%%

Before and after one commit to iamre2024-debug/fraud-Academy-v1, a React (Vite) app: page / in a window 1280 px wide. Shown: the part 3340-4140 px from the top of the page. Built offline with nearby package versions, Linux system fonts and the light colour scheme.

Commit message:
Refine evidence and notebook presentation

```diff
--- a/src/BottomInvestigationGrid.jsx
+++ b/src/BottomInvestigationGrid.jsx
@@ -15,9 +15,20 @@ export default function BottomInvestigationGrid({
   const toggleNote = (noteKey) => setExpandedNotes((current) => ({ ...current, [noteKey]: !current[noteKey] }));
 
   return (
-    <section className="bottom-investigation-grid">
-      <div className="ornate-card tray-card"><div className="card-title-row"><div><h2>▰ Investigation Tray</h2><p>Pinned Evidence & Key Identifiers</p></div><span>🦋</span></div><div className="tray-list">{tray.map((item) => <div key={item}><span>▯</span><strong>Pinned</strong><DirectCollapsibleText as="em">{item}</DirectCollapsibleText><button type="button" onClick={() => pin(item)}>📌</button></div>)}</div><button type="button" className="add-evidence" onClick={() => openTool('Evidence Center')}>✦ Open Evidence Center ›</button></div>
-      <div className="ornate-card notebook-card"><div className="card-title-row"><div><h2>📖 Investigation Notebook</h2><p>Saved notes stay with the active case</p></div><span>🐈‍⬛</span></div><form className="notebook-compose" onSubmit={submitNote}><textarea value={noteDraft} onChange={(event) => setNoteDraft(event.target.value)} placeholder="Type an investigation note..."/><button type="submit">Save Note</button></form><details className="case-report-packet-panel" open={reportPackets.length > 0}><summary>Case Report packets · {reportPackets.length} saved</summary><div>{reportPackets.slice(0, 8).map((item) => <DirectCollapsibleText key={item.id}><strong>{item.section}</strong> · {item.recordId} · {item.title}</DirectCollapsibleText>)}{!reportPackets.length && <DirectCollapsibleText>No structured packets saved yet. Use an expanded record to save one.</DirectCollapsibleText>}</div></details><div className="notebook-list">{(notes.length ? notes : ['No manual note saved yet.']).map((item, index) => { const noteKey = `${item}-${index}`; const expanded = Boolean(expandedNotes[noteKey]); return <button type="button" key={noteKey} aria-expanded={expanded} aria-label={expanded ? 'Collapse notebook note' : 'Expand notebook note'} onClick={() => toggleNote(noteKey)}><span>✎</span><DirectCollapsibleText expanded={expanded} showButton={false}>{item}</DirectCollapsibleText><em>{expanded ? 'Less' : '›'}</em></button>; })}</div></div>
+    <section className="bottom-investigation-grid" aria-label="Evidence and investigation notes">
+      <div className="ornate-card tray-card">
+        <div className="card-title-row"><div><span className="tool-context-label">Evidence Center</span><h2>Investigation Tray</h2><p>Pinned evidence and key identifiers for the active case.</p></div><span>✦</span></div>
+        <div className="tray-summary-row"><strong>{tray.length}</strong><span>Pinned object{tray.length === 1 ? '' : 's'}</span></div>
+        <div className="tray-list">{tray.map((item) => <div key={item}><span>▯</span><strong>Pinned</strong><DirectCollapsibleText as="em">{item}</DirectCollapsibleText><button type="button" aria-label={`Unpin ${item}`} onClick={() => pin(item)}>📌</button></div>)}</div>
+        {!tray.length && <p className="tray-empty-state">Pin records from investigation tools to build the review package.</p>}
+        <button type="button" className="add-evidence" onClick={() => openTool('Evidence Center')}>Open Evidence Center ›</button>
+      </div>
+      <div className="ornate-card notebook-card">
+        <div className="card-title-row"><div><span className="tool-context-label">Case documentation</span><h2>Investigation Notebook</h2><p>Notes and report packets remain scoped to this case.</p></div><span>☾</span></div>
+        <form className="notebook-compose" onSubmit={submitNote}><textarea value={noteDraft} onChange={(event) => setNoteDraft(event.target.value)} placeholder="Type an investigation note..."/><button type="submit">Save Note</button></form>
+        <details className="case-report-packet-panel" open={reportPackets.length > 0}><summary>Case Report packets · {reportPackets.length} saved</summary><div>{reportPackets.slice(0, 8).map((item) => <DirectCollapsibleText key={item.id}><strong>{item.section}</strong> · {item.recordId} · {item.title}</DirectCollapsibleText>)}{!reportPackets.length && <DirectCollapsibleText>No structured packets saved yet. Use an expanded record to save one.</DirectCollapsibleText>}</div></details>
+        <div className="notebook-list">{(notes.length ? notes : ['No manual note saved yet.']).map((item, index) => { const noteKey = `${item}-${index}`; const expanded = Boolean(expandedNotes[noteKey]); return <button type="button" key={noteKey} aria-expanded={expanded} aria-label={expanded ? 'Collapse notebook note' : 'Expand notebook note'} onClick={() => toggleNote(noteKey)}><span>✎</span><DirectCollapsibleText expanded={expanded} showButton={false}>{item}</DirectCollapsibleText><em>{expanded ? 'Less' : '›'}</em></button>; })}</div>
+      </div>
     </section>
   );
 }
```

%%

### EXERCISE OBJECTIVE:
In the records above, find every line with the word "BottomInvestigationGrid" and copy it.

### COMPLETED TASK:
--- a/src/BottomInvestigationGrid.jsx
+++ b/src/BottomInvestigationGrid.jsx
@@ -15,9 +15,20 @@ export default function BottomInvestigationGrid({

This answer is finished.